This question has been on my mind a lot, and I never came up with a straightforward answer. I’m sure I’m a person some photographers would scoff at and say the phrase above. On the other hand, I think the same for some camera owners who present themselves as photographers. Everyone’s taking photos today, that’s for sure. But who, among all these people, can call themselves a photographer?
Joe Edelman addressed a similar issue in his excellent video “What does it mean to be a professional photographer.” While he focuses on professionals, Erik goes wider and focuses on photographers in general. As a hobbyist, this is what concerns me more and this is what I tend to think about more often.
The fact is that photography has become more available than ever. On the one hand, the very gear has become more easily accessible to everyone, considering that even phones can take photos of pretty good quality. On the other hand, it’s easier than ever to share your work, find the like-minded people and attract the audience. All this results in a vast amount of photos and those who take them. And in this sea of photos and people with cameras, does the word “photographer” still mean something?
As Erik says, he feels in his guts that it does. For example, you won’t call your aunt with her cat snapshots a photographer. Or a friend who shares stylish shots of his dinners on Instagram. But these are the extremes, and in reality – the line between a photographer and a camera owner is sometomes blurred.
So, is it a skill that makes you a photographer?

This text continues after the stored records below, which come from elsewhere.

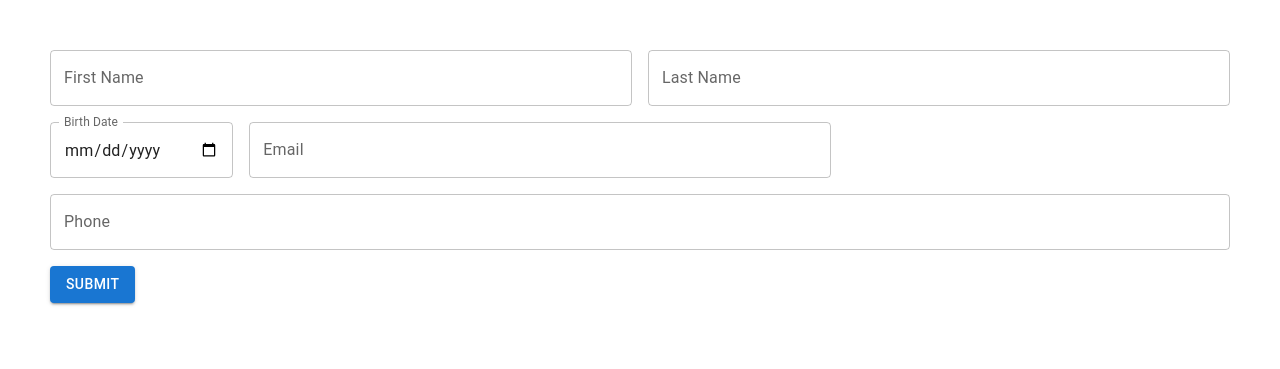
Repository: lenx0/front-client-manager
Page: /
The author's editor kept a copy of each file at every save. The page is drawn from the files as they stood at one save, then again after the next save.
The browser window is 1280 px wide. The pictures show the whole page.
The project was rebuilt for these pictures with package versions that can differ from the ones it lists, and the page was loaded fresh each time. Also part of the build but not shown: vite.config.js, src/App.css.

Above is the page before, as saved 2024-06-25 11:29:45.

### index.html
<!doctype html>
<html lang="en">
  <head>
    <meta charset="UTF-8" />
    <meta name="viewport" content="width=device-width, initial-scale=1.0" />
    <title>Client Manager</title>
  </head>
  <body>
    <div id="root"></div>
    <script type="module" src="/src/main.jsx"></script>
  </body>
</html>

### src/App.jsx
import { Box } from '@mui/material'
import './App.css'
import UserForm from './components/UserForm'

function App() {

  return (
    <Box sx={{ padding: '50px' }}>
      <UserForm />
    </Box>
  )
}

export default App

### src/components/UserForm.jsx
import React from 'react';
import { useForm } from 'react-hook-form';
import CustomInput from './CustomInput';
import { Button, Grid } from '@mui/material';
import axios from 'axios';

const UserForm = () => {
  const { handleSubmit, control, reset } = useForm();

  const onSubmit = async (data) => {
    try {
      const response = await axios.post('http://localhost:3100/v1/users/create', data);
      console.log('Dados enviados com sucesso:', response.data);
      reset();
    } catch (error) {
      console.error('Erro ao enviar dados:', error);
    }
  };

  return (
    <Grid>

    <form onSubmit={handleSubmit(onSubmit)}>
      <Grid container spacing={2}>
        <Grid item xs={6}>
          <CustomInput
            name="firstName"
            control={control}
            label="First Name"
            rules={{ required: 'First name is required' }}
          />
        </Grid>
        <Grid item xs={6}>
          <CustomInput
            name="lastName"
            control={control}
            label="Last Name"
            rules={{ required: 'Last name is required' }}
          />
        </Grid>
        <Grid item xs={2}>
          <CustomInput
            name="birthDate"
            control={control}
            label="Birth Date"
            placeHolder="none"
            type="date"
            rules={{ required: 'Birth date is required' }}
            defaultValue=""
          />
        </Grid>
        <Grid item xs={6}>
          <CustomInput
            name="email"
            control={control}
            label="Email"
            type="email"
            rules={{
              required: 'Email is required',
              pattern: {
                value: /^[a-zA-Z0-9_.+-]+@[a-zA-Z0-9-]+\.[a-zA-Z0-9-.]+$/,
                message: 'Enter a valid email address',
              },
            }}
          />
        </Grid>
        <Grid item xs={12}>
          <CustomInput
            name="phone"
            control={control}
            label="Phone"
            rules={{ required: 'Phone number is required' }}
          />
        </Grid>
        <Grid item xs={12}>
          <Button type="submit" variant="contained" color="primary">
            Submit
          </Button>
        </Grid>
      </Grid>
    </form>
    </Grid>
  );
};

export default UserForm;

### src/components/CustomInput.jsx
import React from 'react';
import { Controller } from 'react-hook-form';
import TextField from '@mui/material/TextField';

const CustomInput = ({ name, control, label, type = 'text', rules, defaultValue = '' }) => {
  return (
    <Controller
      name={name}
      control={control}
      defaultValue={defaultValue}
      rules={rules}
      render={({ field, fieldState: { error } }) => (
        <TextField
          {...field}
          label={label}
          type={type}
          error={!!error}
          helperText={error ? error.message : null}
          variant="outlined"
          InputLabelProps={type === 'date' ? { shrink: true } : {}}
          fullWidth
        />
      )}
    />
  );
};

export default CustomInput;

Loaded but not shown: src/main.jsx (common file); src/index.css (common file)

After the next save:
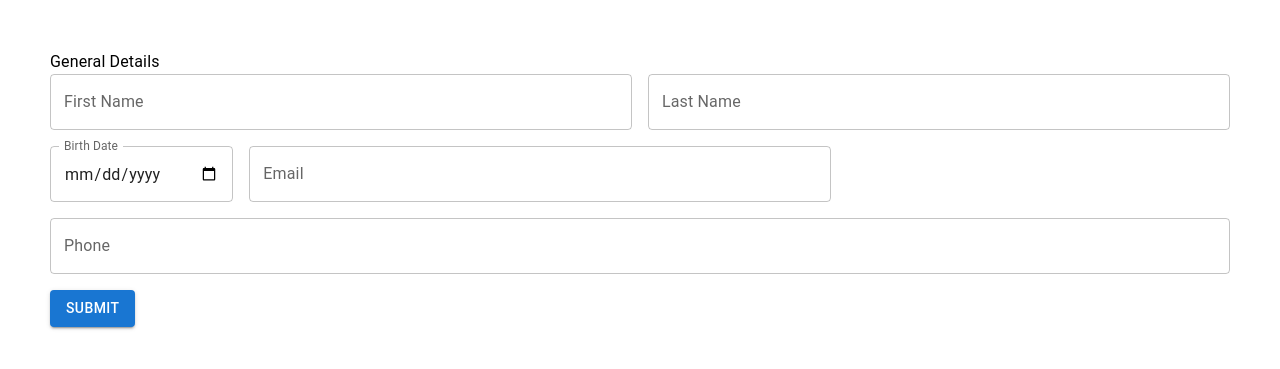
Saved 17 s later.
--- a/src/components/UserForm.jsx
+++ b/src/components/UserForm.jsx
@@ -1,7 +1,7 @@
 import React from 'react';
 import { useForm } from 'react-hook-form';
 import CustomInput from './CustomInput';
-import { Button, Grid } from '@mui/material';
+import { Button, Grid, Typography } from '@mui/material';
 import axios from 'axios';
 
 const UserForm = () => {
@@ -19,7 +19,9 @@ const UserForm = () => {
 
   return (
     <Grid>
-
+      <Typography>
+        General Details
+      </Typography>
     <form onSubmit={handleSubmit(onSubmit)}>
       <Grid container spacing={2}>
         <Grid item xs={6}>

Your knowledge of the craft, the willingness to learn, artistic expression, or something else? I believe it’s all of these things and more. I think it’s also the love you feel for the process of taking (creating) photos, rather than a need to shoot something just so you can post it on Instagram.
The bottom line is, according to Erik, that it all boils down to the perception. If you think of yourself as a photographer, it probably means you are one. Maybe it sounds simplified, but really, it all comes down to this. This sentence got me the closest to the answer I’ve been looking for.
I studied the English language. I make a living from one of the things I love most – writing. As for photography, I don’t live from it. There’s a ton of things I still haven’t tried in this field, and I still make rookie mistakes from time to time, even after all these years. But do I see myself as a photographer? Yes, I do.
With all my mistakes and slow learning, it’s one of the things that I believe defines me as a person. It’s something I couldn’t imagine my life without, no matter how cliché it may sound. In my case, I believe it’s the love for photography, constant learning and the artistic vision that make me a photographer (although I don’t see myself as a great one).
And what do you think? What separates a camera owner from a photographer? And what do you think makes you a photographer? Share your thoughts in the comments.
[What Makes a Photographer? | Erik Wahlstrom]